When it Comes to Housing, Money Talks
No surprise here, really: Mortgage brokers, real estate companies and homebuilders have made more than $95 million in political contributions so far this election cycle. That’s already more than the entire total the housing industry contributed during the last cycle in 2006, the Wall Street Journal said.
No surprise again: The money went toward winning favorable provisions in the mortgage rescue plan now being debated by Congress, the Journal reported in a weekend story.
None of this is surprising because everyone knows that money talks in Congress. Still, the Journal’s story had some interesting specifics about just how loudly the housing industry speaks, and how clearly it is heard:
The contributions serve as carrot and stick, awarded to lawmakers who share the groups’ positions and withheld from those who don’t. When the National Association of Home Builders wasn’t getting what it wanted in the housing bill, it shut off the campaign-cash spigot.
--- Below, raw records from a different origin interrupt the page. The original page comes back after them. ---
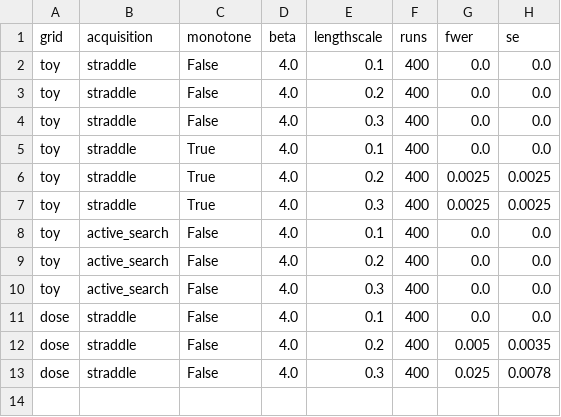
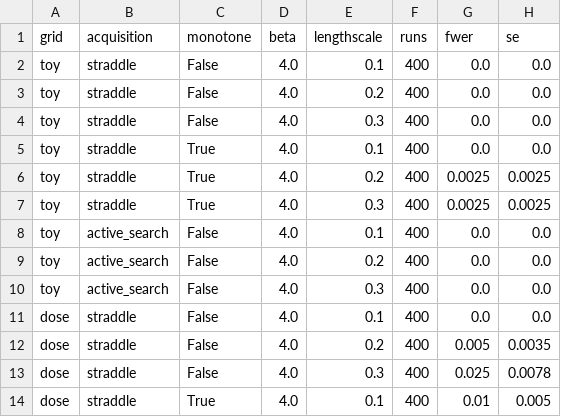
Before and after one commit to sj3006/sj3006, a CSV file: process_window/results/final/gp_validity.csv, drawn as a sheet; the diff names each change by its address in the sheet, - before the commit and + after, or states it on an @@ line.

```diff
--- a/process_window/results/final/gp_validity.csv
+++ b/process_window/results/final/gp_validity.csv
+row 14: dose | straddle | True | 4.0 | 0.1 | 400 | 0.01 | 0.005
```
Also changed, not shown: 1 other file.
The group’s chief executive, Jerry Howard, said it withdrew contributions until Congress included measures it wanted, including a credit for first-time home buyers. The group’s members made 300 visits to lawmakers and 1,200 phone calls demanding action, and the group’s board voted to resume contributions when the measure began to take a shape more to its liking. The bill now includes an $8,000 tax credit for first-time home buyers, which was also high on the wish list of the National Association of Realtors.
Another great detail: Big donors include Countrywide Financial Corp. and recipients include lawmakers with key roles in the rescue bill. Let’s just go ahead and name them, thanks to the Journal:
On the Senate Banking Committee, they include Chairman Christopher Dodd (D., Conn.), ranking Republican Richard Shelby of Alabama, and Sen. Elizabeth Dole (R., N.C.). On the House Financial Services Committee, recipients include Rep. Paul Kanjorski (D., Pa.), committee Chairman Barney Frank (D., Mass.) and Rep. Spencer Bachus (R., Ala.)
And a final non-surprise. Lawmakers say the money doesn’t influence their positions on legislation. Neither the lawmakers, nor the Journal, addressed the question of whether anyone hears the needs of those outside the housing industry - say, families facing foreclosure - who don’t have anywhere near the same amount of money to spend on lobbying and donations.